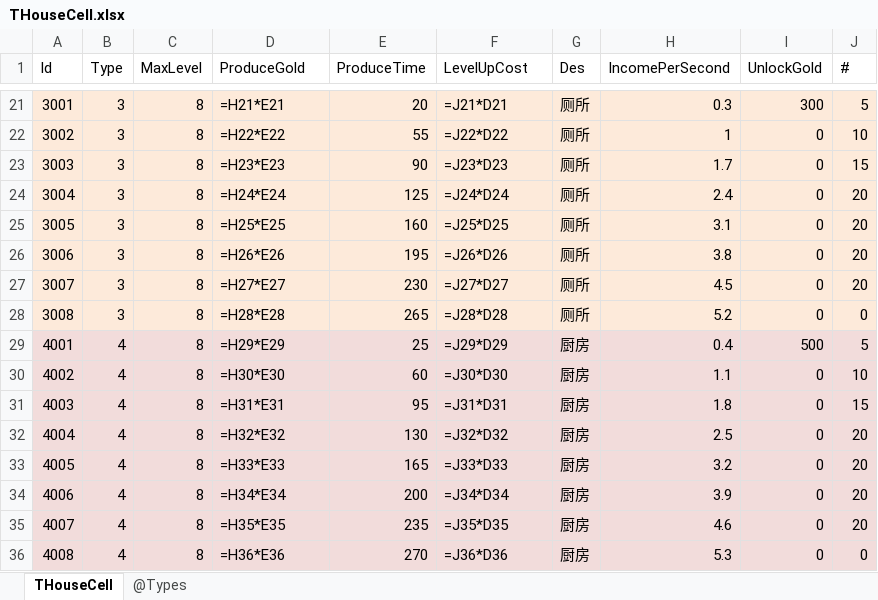
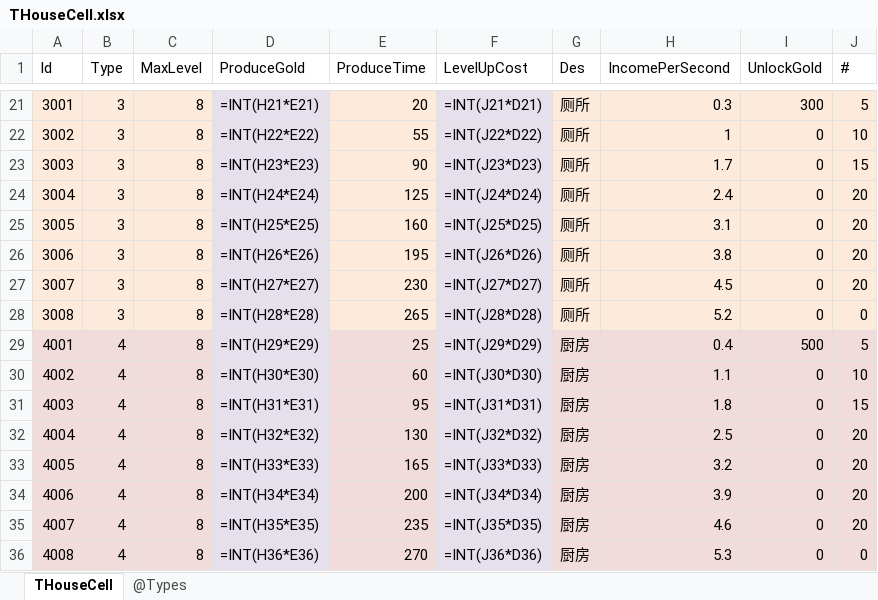
Before and after one commit to gaozhengshuang/texaspoker, an Excel workbook: docs/excel/THouseCell.xlsx, sheet THouseCell, drawn as a sheet; only a part is shown, gaps mark what is left out; values as stored, in another font and other column widths than the file's, no borders; formulas are shown in place of their values; the diff covers the shown part only; the diff names each change by its address in the sheet, - before the commit and + after, or states it on an @@ line.

```diff
--- a/docs/excel/THouseCell.xlsx (sheet THouseCell)
+++ b/docs/excel/THouseCell.xlsx (sheet THouseCell)
-D21 (ProduceGold): =H21*E21
+D21 (ProduceGold): =INT(H21*E21)
-F21 (LevelUpCost): =J21*D21
+F21 (LevelUpCost): =INT(J21*D21)
-D22 (ProduceGold): =H22*E22
+D22 (ProduceGold): =INT(H22*E22)
-F22 (LevelUpCost): =J22*D22
+F22 (LevelUpCost): =INT(J22*D22)
-D23 (ProduceGold): =H23*E23
+D23 (ProduceGold): =INT(H23*E23)
-F23 (LevelUpCost): =J23*D23
+F23 (LevelUpCost): =INT(J23*D23)
-D24 (ProduceGold): =H24*E24
+D24 (ProduceGold): =INT(H24*E24)
-F24 (LevelUpCost): =J24*D24
+F24 (LevelUpCost): =INT(J24*D24)
-D25 (ProduceGold): =H25*E25
+D25 (ProduceGold): =INT(H25*E25)
-F25 (LevelUpCost): =J25*D25
+F25 (LevelUpCost): =INT(J25*D25)
-D26 (ProduceGold): =H26*E26
+D26 (ProduceGold): =INT(H26*E26)
-F26 (LevelUpCost): =J26*D26
+F26 (LevelUpCost): =INT(J26*D26)
-D27 (ProduceGold): =H27*E27
+D27 (ProduceGold): =INT(H27*E27)
-F27 (LevelUpCost): =J27*D27
+F27 (LevelUpCost): =INT(J27*D27)
-D28 (ProduceGold): =H28*E28
+D28 (ProduceGold): =INT(H28*E28)
-F28 (LevelUpCost): =J28*D28
+F28 (LevelUpCost): =INT(J28*D28)
-D29 (ProduceGold): =H29*E29
+D29 (ProduceGold): =INT(H29*E29)
-F29 (LevelUpCost): =J29*D29
+F29 (LevelUpCost): =INT(J29*D29)
-D30 (ProduceGold): =H30*E30
+D30 (ProduceGold): =INT(H30*E30)
-F30 (LevelUpCost): =J30*D30
+F30 (LevelUpCost): =INT(J30*D30)
-D31 (ProduceGold): =H31*E31
+D31 (ProduceGold): =INT(H31*E31)
-F31 (LevelUpCost): =J31*D31
+F31 (LevelUpCost): =INT(J31*D31)
-D32 (ProduceGold): =H32*E32
+D32 (ProduceGold): =INT(H32*E32)
-F32 (LevelUpCost): =J32*D32
+F32 (LevelUpCost): =INT(J32*D32)
-D33 (ProduceGold): =H33*E33
+D33 (ProduceGold): =INT(H33*E33)
-F33 (LevelUpCost): =J33*D33
+F33 (LevelUpCost): =INT(J33*D33)
-D34 (ProduceGold): =H34*E34
+D34 (ProduceGold): =INT(H34*E34)
-F34 (LevelUpCost): =J34*D34
+F34 (LevelUpCost): =INT(J34*D34)
-D35 (ProduceGold): =H35*E35
+D35 (ProduceGold): =INT(H35*E35)
-F35 (LevelUpCost): =J35*D35
+F35 (LevelUpCost): =INT(J35*D35)
-D36 (ProduceGold): =H36*E36
+D36 (ProduceGold): =INT(H36*E36)
-F36 (LevelUpCost): =J36*D36
+F36 (LevelUpCost): =INT(J36*D36)
```
Also changed, not shown: 80 edited cells and cell formats elsewhere in this sheet, docs/excel/THouse.xlsx.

·····

• **EXERCISE DIRECTIONS**
The data must be reproduced exactly, and no picture may appear in the copy.

• **ANSWER**
Before and after one commit to gaozhengshuang/texaspoker, an Excel workbook: docs/excel/THouseCell.xlsx, sheet THouseCell, drawn as a sheet; only a part is shown, gaps mark what is left out; values as stored, in another font and other column widths than the file's, no borders; formulas are shown in place of their values; the diff covers the shown part only; the diff names each change by its address in the sheet, - before the commit and + after, or states it on an @@ line.

```diff
--- a/docs/excel/THouseCell.xlsx (sheet THouseCell)
+++ b/docs/excel/THouseCell.xlsx (sheet THouseCell)
-D21 (ProduceGold): =H21*E21
+D21 (ProduceGold): =INT(H21*E21)
-F21 (LevelUpCost): =J21*D21
+F21 (LevelUpCost): =INT(J21*D21)
-D22 (ProduceGold): =H22*E22
+D22 (ProduceGold): =INT(H22*E22)
-F22 (LevelUpCost): =J22*D22
+F22 (LevelUpCost): =INT(J22*D22)
-D23 (ProduceGold): =H23*E23
+D23 (ProduceGold): =INT(H23*E23)
-F23 (LevelUpCost): =J23*D23
+F23 (LevelUpCost): =INT(J23*D23)
-D24 (ProduceGold): =H24*E24
+D24 (ProduceGold): =INT(H24*E24)
-F24 (LevelUpCost): =J24*D24
+F24 (LevelUpCost): =INT(J24*D24)
-D25 (ProduceGold): =H25*E25
+D25 (ProduceGold): =INT(H25*E25)
-F25 (LevelUpCost): =J25*D25
+F25 (LevelUpCost): =INT(J25*D25)
-D26 (ProduceGold): =H26*E26
+D26 (ProduceGold): =INT(H26*E26)
-F26 (LevelUpCost): =J26*D26
+F26 (LevelUpCost): =INT(J26*D26)
-D27 (ProduceGold): =H27*E27
+D27 (ProduceGold): =INT(H27*E27)
-F27 (LevelUpCost): =J27*D27
+F27 (LevelUpCost): =INT(J27*D27)
-D28 (ProduceGold): =H28*E28
+D28 (ProduceGold): =INT(H28*E28)
-F28 (LevelUpCost): =J28*D28
+F28 (LevelUpCost): =INT(J28*D28)
-D29 (ProduceGold): =H29*E29
+D29 (ProduceGold): =INT(H29*E29)
-F29 (LevelUpCost): =J29*D29
+F29 (LevelUpCost): =INT(J29*D29)
-D30 (ProduceGold): =H30*E30
+D30 (ProduceGold): =INT(H30*E30)
-F30 (LevelUpCost): =J30*D30
+F30 (LevelUpCost): =INT(J30*D30)
-D31 (ProduceGold): =H31*E31
+D31 (ProduceGold): =INT(H31*E31)
-F31 (LevelUpCost): =J31*D31
+F31 (LevelUpCost): =INT(J31*D31)
-D32 (ProduceGold): =H32*E32
+D32 (ProduceGold): =INT(H32*E32)
-F32 (LevelUpCost): =J32*D32
+F32 (LevelUpCost): =INT(J32*D32)
-D33 (ProduceGold): =H33*E33
+D33 (ProduceGold): =INT(H33*E33)
-F33 (LevelUpCost): =J33*D33
+F33 (LevelUpCost): =INT(J33*D33)
-D34 (ProduceGold): =H34*E34
+D34 (ProduceGold): =INT(H34*E34)
-F34 (LevelUpCost): =J34*D34
+F34 (LevelUpCost): =INT(J34*D34)
-D35 (ProduceGold): =H35*E35
+D35 (ProduceGold): =INT(H35*E35)
-F35 (LevelUpCost): =J35*D35
+F35 (LevelUpCost): =INT(J35*D35)
-D36 (ProduceGold): =H36*E36
+D36 (ProduceGold): =INT(H36*E36)
-F36 (LevelUpCost): =J36*D36
+F36 (LevelUpCost): =INT(J36*D36)
```
Also changed, not shown: 80 edited cells and cell formats elsewhere in this sheet, docs/excel/THouse.xlsx.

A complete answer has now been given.